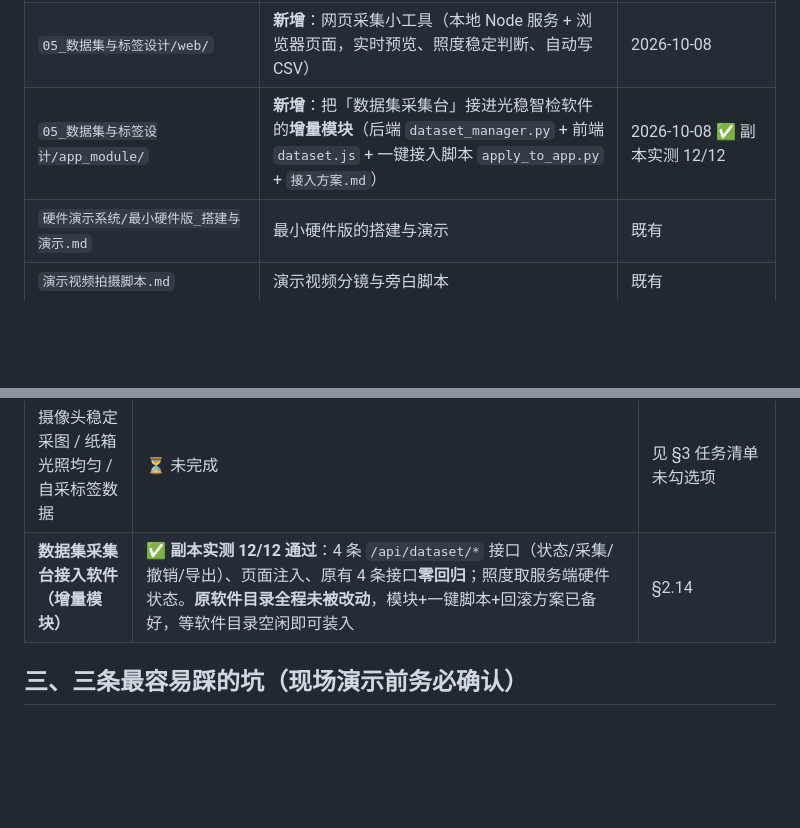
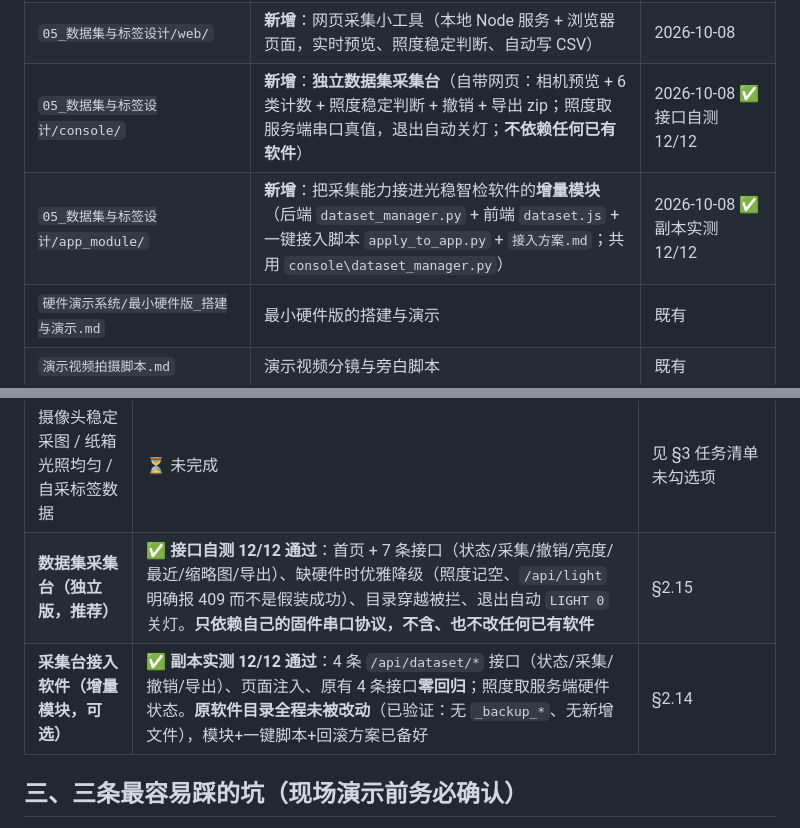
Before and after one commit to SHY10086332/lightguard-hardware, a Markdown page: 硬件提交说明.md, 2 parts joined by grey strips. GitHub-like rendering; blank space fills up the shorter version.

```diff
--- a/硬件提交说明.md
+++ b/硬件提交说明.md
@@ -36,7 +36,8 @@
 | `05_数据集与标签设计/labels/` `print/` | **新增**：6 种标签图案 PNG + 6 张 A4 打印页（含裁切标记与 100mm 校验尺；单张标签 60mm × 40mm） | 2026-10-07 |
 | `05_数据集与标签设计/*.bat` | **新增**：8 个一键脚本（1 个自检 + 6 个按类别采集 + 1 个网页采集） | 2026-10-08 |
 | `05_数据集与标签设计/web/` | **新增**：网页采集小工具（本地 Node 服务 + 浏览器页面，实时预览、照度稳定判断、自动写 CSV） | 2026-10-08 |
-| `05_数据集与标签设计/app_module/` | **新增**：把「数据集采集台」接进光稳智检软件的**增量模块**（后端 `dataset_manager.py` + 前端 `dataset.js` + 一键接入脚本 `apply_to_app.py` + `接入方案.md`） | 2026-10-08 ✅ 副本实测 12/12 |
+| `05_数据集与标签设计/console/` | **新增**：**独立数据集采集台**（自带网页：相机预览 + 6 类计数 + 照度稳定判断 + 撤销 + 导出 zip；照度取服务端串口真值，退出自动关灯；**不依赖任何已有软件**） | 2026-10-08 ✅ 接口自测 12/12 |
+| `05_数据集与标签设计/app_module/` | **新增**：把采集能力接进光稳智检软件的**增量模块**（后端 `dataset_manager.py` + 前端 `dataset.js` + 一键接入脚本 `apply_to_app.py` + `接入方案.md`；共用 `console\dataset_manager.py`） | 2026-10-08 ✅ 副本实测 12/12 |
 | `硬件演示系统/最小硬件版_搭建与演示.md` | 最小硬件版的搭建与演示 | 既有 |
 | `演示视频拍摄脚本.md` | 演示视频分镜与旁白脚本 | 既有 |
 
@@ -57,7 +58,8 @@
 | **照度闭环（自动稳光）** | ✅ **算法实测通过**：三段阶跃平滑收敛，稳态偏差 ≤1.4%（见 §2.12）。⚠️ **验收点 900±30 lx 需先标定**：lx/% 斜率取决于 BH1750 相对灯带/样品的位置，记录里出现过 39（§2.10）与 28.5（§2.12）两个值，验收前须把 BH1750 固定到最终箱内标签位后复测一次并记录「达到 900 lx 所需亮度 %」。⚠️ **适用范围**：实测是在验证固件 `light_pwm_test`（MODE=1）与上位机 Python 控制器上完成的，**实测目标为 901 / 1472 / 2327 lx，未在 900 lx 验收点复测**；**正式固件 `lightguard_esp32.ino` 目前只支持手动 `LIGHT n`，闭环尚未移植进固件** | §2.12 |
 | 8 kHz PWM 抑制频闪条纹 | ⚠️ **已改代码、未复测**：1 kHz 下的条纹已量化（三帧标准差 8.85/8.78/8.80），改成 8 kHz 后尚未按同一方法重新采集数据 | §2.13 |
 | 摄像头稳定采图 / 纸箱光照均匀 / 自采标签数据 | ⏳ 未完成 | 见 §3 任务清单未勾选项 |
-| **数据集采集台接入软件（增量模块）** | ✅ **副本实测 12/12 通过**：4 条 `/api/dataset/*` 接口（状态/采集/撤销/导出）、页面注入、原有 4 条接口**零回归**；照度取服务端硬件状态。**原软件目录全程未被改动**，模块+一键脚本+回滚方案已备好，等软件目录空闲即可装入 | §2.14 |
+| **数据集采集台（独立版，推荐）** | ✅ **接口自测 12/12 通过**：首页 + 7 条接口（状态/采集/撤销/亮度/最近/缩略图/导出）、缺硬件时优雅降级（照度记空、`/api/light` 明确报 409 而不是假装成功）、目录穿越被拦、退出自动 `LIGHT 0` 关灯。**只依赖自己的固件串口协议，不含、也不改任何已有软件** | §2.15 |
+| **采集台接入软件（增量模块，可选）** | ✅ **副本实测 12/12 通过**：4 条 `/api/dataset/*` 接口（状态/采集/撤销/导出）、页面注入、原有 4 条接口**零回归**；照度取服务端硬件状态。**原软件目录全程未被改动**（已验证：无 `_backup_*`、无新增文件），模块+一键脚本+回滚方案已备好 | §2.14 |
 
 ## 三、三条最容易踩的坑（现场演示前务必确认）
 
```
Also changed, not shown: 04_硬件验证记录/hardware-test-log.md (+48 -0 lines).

--- --- ---

▸ **Problem description**
Find the string "照度稳定判断" in the listing and return every line that holds it.

▸ **Exercise solution**
 | `05_数据集与标签设计/web/` | **新增**：网页采集小工具（本地 Node 服务 + 浏览器页面，实时预览、照度稳定判断、自动写 CSV） | 2026-10-08 |
+| `05_数据集与标签设计/console/` | **新增**：**独立数据集采集台**（自带网页：相机预览 + 6 类计数 + 照度稳定判断 + 撤销 + 导出 zip；照度取服务端串口真值，退出自动关灯；**不依赖任何已有软件**） | 2026-10-08 ✅ 接口自测 12/12 |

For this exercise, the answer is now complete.